“Scammers are also well-versed at creating a sense of urgency to incite fear and anxiety that your device has been compromised and must be fixed immediately.
“If you provide your credit card details and give remote access to your computer, the scammer may not only take more than the stated ‘fee’, but also infect your computer to gain access to your personal information and commit other acts of fraud.
“Yet another consumer reported receiving a fake Telstra invoice via email.
“What alerted her to it being a scam was that the account was several hundred dollars above what she expected and when she contacted Telstra she discovered her account was not due and certainly not for the amount the scammers claimed,” Mr Ayres said.
Telstra urged customers to be very wary of unsolicited telephone calls they receive at home, or emails they’re sent from unfamiliar sources. .
“These ‘hoax’ callers and emailers are trying to trick our customers and obtain their personal information, including their personal banking details.
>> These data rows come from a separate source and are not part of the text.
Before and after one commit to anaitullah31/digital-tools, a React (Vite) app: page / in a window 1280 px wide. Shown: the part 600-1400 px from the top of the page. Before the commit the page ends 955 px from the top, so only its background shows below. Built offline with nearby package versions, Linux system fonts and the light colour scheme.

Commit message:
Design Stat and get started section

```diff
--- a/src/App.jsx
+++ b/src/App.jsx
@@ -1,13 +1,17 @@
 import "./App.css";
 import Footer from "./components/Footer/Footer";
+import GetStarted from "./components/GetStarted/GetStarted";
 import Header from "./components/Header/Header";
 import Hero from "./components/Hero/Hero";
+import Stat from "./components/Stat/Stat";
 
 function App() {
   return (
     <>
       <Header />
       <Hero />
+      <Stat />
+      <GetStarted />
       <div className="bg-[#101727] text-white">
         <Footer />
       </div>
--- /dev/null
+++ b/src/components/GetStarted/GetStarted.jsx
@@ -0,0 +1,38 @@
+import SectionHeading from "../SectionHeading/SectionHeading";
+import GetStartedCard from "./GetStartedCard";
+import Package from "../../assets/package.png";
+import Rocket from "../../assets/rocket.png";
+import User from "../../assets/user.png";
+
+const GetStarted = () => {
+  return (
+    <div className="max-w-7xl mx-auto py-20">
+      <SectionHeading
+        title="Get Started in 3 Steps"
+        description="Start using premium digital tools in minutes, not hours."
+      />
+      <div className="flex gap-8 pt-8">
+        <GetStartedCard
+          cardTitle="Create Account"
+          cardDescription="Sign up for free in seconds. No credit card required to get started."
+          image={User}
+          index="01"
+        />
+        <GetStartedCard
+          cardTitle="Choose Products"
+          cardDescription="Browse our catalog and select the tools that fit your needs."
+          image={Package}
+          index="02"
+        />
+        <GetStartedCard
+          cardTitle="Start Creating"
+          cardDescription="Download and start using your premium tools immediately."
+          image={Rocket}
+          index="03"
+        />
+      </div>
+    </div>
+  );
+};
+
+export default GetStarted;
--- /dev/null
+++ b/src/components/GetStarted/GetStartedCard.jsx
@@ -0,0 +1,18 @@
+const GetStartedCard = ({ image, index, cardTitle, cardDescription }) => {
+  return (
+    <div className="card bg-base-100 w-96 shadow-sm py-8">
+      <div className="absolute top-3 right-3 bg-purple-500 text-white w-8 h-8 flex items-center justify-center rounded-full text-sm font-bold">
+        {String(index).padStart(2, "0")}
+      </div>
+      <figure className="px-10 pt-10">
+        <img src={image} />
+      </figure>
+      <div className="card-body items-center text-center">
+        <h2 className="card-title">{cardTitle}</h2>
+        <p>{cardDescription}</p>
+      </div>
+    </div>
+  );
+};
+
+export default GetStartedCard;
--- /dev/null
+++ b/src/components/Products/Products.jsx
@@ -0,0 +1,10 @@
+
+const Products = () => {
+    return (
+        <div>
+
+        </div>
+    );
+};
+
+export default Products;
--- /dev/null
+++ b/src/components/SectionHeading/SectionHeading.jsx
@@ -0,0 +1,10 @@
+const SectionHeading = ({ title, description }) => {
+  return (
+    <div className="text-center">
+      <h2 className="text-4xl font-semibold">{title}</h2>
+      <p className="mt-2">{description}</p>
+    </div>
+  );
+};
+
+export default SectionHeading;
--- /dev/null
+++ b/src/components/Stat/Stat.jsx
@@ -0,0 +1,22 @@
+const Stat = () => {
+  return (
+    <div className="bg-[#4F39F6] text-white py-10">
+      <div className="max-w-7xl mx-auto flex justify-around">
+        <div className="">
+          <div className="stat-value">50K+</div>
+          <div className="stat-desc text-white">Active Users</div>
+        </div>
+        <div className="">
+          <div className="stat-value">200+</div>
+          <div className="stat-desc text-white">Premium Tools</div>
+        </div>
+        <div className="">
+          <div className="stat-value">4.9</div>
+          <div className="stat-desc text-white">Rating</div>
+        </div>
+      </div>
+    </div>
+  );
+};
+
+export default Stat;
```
Our advice is to hang up and hang up immediately,” a spokesperson said.
Telstra’s tips to avoid scams are:
- If you’re not sure that the person on the other end of the phone is who they say they are, then hang up and call the organisation by using its official contact details;
- Don’t share personal, credit card or banking details over the phone, unless you’ve made the call and the phone number came from a trusted source;
- Be careful of making calls to phone numbers beginning with 190. These are charged at a premium rate and can be expensive.
- Never visit websites given to you by an unsolicited caller or provide your e-mail address to an unsolicited caller: They could be trying to infect your devices with malicious software (also known as ‘malware’) or a virus, or want to gain remote control over your computer;
- Don’t respond to text messages or missed calls that come from numbers you don’t recognise. Similarly, don’t click on links in SMS that come from numbers you don’t know.
- If you have any suspicions or doubts or you think something’s not quite right, just hang up.